Doctors are to be issued with new guidelines today to help prevent serious risks to babies experiencing slow growth in the womb.

It follows Irish research at seven hospitals on 1,100 babies experiencing growth restriction in the womb.

Distinguishing between small but normally-developing babies and small at-risk babies in the womb has been a major problem in maternity care.

Standard practice has been to consider babies at the bottom of 10% by weight at highest risk.

But the Irish team found that the highest risk is for babies in the bottom 3% by weight, who have an abnormal reading on a particular ultrasound.

A consultant obstetrician has said new guidelines are a hugely efficient development for Irish obstetrics.

Speaking on RTÉ's Morning Ireland, Professor Fergal Malone, Consultant Obstetrician and Gynaecologist at the Rotunda, and Chair of Perinatal Ireland, said the research would also change the practice of obstetrics internationally.
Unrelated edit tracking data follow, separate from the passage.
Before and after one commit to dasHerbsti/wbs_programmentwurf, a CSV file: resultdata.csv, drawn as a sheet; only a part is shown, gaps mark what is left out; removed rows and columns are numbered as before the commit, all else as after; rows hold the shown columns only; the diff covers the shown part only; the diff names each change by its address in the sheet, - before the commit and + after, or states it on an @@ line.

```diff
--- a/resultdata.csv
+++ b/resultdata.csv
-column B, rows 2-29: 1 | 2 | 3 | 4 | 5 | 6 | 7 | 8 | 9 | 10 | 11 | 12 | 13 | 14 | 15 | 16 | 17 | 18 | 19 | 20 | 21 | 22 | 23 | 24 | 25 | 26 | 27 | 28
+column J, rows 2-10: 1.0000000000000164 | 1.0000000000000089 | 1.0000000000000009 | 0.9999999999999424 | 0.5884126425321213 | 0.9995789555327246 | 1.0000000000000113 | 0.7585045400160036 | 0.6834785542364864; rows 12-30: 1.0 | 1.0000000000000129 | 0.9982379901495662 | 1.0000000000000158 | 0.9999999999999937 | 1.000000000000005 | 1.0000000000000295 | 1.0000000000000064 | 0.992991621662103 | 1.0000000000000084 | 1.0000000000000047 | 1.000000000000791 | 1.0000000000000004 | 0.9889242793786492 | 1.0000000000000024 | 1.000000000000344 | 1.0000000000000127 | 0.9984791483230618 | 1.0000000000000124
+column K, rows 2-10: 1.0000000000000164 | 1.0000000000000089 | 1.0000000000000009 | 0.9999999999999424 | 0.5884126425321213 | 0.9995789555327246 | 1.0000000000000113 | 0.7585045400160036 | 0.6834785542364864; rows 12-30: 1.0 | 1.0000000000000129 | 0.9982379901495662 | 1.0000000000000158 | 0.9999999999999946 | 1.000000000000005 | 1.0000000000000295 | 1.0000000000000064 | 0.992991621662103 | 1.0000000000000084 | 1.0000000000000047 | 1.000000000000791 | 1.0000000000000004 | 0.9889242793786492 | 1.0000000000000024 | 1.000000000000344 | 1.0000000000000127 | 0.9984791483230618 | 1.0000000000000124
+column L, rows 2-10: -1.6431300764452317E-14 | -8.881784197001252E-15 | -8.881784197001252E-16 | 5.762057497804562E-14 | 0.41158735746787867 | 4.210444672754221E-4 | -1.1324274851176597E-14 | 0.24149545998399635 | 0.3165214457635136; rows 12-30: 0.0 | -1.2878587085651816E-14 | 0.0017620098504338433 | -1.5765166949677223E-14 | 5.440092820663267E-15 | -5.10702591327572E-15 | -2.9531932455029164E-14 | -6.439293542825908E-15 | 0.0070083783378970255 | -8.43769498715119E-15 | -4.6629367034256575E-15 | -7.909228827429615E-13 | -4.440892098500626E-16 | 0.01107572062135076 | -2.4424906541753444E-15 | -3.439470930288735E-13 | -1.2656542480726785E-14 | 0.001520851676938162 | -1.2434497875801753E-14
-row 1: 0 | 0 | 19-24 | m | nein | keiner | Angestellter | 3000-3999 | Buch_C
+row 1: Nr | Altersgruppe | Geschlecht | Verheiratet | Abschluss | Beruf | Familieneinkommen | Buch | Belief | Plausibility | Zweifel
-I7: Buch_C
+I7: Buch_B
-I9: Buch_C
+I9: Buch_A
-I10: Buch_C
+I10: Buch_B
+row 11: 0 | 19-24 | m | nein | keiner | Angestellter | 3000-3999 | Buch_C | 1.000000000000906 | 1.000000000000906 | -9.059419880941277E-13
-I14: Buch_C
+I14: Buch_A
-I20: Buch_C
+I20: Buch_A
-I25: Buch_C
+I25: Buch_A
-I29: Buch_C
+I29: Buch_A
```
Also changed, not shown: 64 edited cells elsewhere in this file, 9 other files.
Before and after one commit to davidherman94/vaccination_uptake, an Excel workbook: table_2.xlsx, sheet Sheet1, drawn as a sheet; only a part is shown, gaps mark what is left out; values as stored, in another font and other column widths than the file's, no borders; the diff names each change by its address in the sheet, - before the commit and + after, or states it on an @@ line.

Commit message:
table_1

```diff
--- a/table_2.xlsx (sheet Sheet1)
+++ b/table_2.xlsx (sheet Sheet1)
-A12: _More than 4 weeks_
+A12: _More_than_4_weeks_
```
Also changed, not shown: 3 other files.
Prof Malone said the research, which redefines what a small baby is in the womb, would allow for focus on where the limited resources in obstetric ultrasounds should be placed.

He said the new practice would be much more efficient and would allow for reassurance for patients having what he described as a "normally small baby".

Prof Malone said Ireland was punching above its weight with this research.

The new guidelines are being issued today to obstetricians, trainees and midwives.

Doctors say they will also be useful to women and their partners.

The research was conducted by Perinatal Ireland, a multi-centre all-Ireland consortium and the initiative was coordinated by the Royal College of Surgeons in Ireland.

It was funded by the Health Research Board.